Dataset entries:
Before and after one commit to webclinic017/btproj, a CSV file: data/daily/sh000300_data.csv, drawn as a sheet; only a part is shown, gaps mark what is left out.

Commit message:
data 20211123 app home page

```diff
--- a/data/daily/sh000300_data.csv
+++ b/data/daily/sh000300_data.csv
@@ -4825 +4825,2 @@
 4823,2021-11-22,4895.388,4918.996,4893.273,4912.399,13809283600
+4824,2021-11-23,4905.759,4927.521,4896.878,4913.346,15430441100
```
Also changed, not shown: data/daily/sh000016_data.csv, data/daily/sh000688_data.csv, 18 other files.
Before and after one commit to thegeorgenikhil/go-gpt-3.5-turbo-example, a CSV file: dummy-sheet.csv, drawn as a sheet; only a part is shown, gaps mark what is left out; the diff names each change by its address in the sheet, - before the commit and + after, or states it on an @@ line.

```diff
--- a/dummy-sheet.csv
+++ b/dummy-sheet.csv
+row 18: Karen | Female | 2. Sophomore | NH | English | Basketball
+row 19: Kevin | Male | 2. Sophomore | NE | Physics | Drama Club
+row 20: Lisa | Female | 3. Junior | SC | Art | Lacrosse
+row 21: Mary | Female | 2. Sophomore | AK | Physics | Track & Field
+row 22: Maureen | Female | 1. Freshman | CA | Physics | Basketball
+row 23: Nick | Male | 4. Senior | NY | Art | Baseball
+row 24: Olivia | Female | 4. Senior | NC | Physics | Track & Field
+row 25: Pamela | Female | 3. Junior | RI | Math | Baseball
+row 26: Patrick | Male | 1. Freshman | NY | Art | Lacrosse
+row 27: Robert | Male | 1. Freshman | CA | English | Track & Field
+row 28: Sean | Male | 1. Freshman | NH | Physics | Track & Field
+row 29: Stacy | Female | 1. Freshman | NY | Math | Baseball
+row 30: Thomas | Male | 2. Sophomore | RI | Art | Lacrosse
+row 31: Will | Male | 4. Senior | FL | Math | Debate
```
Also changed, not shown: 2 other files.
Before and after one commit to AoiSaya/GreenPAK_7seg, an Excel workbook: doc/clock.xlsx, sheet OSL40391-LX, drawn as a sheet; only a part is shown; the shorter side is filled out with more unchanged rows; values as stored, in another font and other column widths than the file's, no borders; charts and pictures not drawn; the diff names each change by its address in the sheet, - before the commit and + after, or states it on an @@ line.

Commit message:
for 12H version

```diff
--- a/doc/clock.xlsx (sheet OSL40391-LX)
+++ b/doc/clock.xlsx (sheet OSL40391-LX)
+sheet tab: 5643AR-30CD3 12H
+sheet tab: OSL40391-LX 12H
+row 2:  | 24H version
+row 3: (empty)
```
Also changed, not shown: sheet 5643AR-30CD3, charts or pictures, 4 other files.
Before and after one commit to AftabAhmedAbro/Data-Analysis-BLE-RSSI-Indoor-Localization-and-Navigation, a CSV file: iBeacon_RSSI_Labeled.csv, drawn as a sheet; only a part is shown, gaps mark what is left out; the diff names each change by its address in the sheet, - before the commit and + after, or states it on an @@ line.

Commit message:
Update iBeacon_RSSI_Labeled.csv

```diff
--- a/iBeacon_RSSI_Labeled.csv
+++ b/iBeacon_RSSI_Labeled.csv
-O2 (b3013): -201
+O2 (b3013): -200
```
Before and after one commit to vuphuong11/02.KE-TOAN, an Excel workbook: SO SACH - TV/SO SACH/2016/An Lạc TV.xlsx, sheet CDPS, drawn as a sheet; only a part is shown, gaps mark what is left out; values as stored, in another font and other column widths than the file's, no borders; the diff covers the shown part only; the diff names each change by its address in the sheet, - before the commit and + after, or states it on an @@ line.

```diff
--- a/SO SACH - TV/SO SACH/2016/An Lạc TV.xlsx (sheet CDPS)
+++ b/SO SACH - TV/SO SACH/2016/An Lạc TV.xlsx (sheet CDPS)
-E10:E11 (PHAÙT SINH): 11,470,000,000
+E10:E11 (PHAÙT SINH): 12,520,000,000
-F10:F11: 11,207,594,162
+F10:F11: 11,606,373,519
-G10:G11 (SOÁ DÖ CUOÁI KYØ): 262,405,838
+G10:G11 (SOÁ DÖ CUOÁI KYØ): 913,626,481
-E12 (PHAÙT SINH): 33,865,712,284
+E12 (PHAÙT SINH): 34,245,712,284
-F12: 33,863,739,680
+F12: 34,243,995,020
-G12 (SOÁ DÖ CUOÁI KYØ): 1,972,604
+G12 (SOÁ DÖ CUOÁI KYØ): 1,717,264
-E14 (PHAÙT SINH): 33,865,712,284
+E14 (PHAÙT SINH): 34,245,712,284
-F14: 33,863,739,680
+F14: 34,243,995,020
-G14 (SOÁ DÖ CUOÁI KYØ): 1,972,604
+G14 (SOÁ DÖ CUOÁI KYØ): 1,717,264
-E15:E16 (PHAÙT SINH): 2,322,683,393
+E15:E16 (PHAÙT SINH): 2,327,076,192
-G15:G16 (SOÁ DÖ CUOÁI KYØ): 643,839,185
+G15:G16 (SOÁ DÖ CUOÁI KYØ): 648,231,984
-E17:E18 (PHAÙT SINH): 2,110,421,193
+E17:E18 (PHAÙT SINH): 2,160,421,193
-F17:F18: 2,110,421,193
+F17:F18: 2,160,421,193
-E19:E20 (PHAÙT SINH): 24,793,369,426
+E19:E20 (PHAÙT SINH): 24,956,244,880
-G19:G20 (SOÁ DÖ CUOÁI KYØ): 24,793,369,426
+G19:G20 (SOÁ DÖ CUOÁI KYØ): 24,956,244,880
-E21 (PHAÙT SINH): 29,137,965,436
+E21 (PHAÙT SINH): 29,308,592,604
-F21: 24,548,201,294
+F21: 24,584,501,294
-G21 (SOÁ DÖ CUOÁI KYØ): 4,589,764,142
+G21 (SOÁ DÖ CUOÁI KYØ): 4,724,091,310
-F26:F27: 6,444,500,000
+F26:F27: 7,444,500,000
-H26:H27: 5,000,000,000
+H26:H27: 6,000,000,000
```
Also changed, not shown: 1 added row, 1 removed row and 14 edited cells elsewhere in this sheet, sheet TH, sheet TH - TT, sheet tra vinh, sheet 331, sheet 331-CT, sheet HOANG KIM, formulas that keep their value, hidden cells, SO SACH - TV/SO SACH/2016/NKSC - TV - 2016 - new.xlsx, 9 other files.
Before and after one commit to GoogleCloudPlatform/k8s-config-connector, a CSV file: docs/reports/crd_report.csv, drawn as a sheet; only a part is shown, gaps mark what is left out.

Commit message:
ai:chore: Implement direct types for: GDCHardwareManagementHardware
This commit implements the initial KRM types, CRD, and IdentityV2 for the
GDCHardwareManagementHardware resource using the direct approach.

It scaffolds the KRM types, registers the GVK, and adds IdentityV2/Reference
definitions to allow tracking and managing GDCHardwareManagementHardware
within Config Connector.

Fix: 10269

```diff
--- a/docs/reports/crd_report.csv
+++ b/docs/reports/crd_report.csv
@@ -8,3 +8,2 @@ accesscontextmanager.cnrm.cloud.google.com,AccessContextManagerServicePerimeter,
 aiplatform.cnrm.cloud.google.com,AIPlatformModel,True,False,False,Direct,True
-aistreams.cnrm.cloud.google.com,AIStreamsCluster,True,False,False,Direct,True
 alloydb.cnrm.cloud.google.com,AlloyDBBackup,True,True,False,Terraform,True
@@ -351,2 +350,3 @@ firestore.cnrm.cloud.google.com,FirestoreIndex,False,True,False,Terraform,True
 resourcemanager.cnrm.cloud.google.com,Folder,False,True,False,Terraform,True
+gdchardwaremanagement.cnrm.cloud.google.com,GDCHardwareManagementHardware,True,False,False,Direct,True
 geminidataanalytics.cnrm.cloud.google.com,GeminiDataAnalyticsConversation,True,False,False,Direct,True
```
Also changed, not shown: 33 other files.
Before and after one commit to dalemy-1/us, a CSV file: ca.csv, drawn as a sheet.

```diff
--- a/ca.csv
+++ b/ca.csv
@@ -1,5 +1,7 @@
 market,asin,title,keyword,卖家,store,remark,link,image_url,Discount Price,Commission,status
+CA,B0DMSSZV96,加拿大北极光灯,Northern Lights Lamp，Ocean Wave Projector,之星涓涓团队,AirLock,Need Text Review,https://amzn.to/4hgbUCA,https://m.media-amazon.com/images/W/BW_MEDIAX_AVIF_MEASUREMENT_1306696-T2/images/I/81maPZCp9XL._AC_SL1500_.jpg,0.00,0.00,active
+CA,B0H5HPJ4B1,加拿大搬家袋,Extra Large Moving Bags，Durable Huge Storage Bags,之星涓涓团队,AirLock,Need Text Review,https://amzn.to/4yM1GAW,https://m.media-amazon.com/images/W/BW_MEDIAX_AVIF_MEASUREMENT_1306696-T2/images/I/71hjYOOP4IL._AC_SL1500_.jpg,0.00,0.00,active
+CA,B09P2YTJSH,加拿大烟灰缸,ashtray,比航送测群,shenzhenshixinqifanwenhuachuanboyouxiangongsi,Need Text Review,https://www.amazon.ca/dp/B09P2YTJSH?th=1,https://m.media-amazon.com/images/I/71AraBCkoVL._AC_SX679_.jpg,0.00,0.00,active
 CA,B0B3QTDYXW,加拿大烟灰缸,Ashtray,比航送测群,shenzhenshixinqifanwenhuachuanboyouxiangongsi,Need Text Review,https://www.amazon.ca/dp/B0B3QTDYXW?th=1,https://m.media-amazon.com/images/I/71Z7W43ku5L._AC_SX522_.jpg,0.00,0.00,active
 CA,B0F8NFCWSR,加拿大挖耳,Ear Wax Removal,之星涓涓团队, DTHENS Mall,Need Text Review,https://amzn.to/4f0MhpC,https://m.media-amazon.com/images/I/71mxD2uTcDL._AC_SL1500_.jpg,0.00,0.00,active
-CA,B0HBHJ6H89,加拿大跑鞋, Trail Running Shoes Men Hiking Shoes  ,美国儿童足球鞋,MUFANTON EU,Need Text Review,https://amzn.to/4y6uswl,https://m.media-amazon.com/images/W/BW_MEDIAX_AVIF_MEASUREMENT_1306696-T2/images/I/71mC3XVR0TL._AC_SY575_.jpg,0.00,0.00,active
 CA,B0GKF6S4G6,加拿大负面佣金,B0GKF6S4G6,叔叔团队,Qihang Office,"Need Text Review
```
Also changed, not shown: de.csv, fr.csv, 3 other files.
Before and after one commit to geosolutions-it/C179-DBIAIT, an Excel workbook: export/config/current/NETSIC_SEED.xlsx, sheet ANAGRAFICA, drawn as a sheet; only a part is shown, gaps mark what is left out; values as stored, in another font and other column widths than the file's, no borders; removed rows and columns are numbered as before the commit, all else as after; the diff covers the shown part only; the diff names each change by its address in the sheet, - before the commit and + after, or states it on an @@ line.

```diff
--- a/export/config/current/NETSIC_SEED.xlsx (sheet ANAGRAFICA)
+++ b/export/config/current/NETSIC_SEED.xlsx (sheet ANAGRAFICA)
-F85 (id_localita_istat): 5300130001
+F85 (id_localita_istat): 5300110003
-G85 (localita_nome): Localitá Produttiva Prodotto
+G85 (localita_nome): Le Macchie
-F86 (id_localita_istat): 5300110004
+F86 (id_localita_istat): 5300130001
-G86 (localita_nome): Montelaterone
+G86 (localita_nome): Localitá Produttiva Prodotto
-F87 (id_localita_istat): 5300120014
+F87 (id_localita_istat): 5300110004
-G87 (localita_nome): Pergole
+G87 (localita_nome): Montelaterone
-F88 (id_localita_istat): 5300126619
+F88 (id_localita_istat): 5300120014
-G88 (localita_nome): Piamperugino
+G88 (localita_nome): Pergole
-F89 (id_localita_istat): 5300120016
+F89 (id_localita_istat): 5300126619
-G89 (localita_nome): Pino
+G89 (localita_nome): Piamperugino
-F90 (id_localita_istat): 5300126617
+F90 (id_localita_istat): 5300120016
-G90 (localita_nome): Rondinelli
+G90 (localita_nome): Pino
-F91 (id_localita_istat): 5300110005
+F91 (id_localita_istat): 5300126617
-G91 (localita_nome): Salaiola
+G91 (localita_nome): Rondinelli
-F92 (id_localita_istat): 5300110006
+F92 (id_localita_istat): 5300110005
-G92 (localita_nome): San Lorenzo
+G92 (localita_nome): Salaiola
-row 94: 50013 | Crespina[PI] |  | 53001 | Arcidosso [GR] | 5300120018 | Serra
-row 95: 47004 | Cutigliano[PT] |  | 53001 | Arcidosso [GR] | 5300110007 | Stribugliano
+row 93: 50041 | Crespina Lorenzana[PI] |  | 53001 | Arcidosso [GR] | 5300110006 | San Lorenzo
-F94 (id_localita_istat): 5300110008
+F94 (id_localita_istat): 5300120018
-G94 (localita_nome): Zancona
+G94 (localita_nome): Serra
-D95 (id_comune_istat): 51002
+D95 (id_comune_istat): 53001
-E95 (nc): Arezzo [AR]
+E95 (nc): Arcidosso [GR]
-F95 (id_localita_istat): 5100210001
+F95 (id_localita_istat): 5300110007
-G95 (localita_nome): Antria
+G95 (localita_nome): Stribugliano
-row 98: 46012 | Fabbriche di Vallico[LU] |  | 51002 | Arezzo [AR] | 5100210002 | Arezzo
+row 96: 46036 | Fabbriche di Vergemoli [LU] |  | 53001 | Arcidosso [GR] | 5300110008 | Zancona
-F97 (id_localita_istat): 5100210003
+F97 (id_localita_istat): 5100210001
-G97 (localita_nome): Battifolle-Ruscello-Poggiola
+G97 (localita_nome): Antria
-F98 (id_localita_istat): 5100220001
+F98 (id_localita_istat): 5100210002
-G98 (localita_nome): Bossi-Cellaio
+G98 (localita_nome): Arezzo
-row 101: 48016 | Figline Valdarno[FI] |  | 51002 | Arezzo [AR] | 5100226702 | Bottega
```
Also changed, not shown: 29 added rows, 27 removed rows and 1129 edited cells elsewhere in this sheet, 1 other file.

● **Work instruction**
Find the lines above that contain the word "docs" and copy each one.

● **Exercise output**
Before and after one commit to GoogleCloudPlatform/k8s-config-connector, a CSV file: docs/reports/crd_report.csv, drawn as a sheet; only a part is shown, gaps mark what is left out.
--- a/docs/reports/crd_report.csv
+++ b/docs/reports/crd_report.csv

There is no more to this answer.